> _Goal of the exercise_: Scan the entries for the word "figure" and return every line that has it.
# # # #
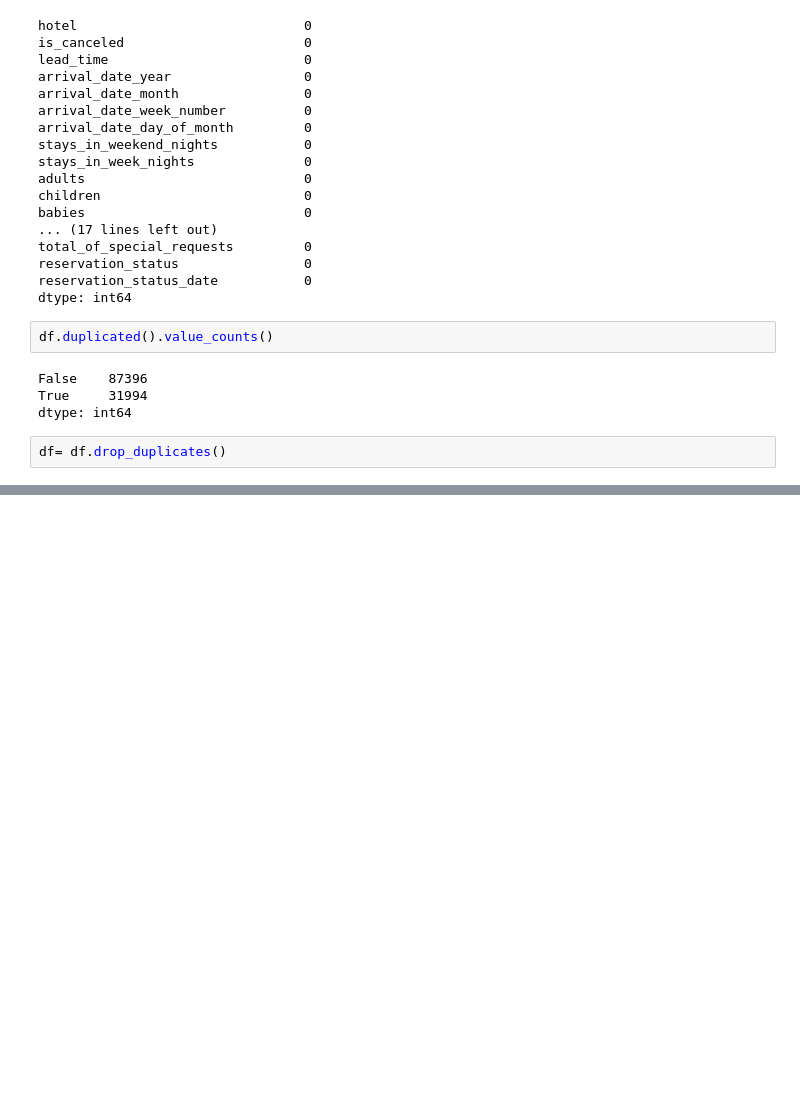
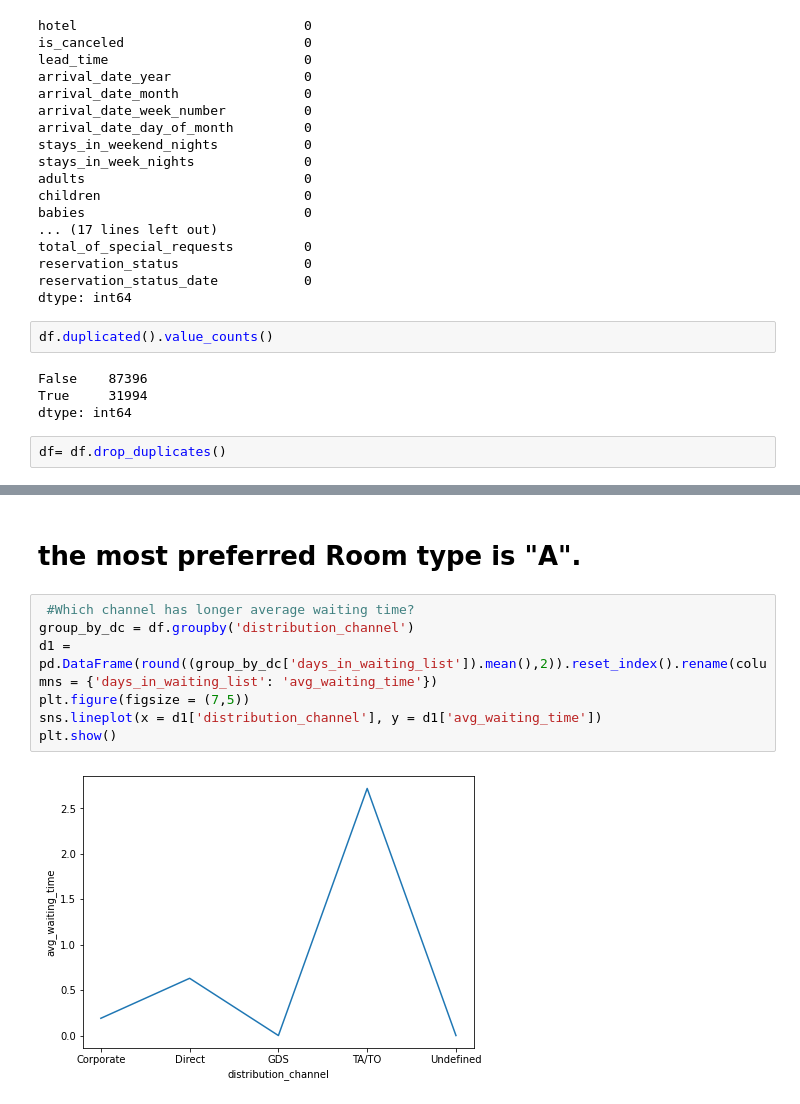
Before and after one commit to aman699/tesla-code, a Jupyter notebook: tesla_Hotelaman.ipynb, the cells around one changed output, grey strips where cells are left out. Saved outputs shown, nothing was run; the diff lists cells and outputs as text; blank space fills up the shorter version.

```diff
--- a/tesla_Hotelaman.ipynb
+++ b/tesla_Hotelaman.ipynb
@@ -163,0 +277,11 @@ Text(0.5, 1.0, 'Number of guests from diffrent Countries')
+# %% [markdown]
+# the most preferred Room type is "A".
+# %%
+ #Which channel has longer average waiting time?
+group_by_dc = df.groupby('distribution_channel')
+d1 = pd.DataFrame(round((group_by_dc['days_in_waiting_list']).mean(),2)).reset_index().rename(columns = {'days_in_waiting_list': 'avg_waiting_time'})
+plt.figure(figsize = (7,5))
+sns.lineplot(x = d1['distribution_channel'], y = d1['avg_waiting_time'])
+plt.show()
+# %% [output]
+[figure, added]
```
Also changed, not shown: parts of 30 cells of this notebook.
# # # #
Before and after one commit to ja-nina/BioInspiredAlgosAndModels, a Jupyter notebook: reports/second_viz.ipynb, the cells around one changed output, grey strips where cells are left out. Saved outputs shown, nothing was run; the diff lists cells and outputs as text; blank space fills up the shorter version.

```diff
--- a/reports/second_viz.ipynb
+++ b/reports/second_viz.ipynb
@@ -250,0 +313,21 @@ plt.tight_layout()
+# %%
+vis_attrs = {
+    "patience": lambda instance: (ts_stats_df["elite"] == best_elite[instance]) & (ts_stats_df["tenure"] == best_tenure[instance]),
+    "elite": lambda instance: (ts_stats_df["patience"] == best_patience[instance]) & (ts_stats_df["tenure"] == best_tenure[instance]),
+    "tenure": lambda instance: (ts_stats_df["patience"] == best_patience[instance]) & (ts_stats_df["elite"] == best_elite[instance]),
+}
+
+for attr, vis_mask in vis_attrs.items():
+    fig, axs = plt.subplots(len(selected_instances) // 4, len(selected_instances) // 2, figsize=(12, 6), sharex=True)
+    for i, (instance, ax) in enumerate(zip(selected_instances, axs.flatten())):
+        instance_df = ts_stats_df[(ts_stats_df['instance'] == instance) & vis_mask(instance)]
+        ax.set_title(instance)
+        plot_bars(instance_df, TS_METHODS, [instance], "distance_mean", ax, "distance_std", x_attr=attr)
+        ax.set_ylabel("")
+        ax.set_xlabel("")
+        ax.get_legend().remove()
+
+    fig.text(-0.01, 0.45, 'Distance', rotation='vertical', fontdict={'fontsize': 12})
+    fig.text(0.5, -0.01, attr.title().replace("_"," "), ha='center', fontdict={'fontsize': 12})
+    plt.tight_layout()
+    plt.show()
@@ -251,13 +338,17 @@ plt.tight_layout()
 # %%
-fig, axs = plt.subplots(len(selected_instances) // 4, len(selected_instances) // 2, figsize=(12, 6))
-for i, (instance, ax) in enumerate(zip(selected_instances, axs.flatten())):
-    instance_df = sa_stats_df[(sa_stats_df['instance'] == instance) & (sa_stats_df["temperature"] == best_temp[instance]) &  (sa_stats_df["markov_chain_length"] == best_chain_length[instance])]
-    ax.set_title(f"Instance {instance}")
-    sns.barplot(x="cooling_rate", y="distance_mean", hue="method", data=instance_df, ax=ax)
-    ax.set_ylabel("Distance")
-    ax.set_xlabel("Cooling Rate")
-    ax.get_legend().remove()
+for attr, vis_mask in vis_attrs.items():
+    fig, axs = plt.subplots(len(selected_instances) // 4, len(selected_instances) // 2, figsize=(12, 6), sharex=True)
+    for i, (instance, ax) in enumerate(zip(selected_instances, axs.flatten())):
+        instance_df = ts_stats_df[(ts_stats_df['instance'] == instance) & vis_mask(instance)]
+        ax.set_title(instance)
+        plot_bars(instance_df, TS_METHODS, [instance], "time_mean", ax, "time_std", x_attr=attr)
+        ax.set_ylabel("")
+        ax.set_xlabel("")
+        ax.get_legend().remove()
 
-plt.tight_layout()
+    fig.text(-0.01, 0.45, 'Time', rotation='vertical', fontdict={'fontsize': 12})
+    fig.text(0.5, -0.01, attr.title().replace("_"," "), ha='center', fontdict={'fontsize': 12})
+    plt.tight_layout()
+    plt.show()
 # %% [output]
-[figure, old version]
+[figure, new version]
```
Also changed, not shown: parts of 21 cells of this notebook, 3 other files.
# # # #
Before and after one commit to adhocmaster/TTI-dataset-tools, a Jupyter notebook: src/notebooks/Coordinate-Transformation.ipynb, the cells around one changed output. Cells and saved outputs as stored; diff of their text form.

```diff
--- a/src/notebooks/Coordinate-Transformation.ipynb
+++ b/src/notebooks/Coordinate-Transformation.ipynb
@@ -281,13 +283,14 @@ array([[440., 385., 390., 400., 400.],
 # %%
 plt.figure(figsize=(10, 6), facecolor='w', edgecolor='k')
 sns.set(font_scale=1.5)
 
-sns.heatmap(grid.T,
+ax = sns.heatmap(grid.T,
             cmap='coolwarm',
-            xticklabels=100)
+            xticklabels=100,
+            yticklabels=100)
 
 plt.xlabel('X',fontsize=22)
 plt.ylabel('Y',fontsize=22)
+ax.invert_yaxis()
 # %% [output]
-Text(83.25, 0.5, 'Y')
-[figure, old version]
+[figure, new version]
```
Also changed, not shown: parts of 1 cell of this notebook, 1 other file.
# # # #
> _Answer below_:
+plt.figure(figsize = (7,5))
+[figure, added]
-[figure, old version]
+[figure, new version]
 plt.figure(figsize=(10, 6), facecolor='w', edgecolor='k')
-[figure, old version]
+[figure, new version]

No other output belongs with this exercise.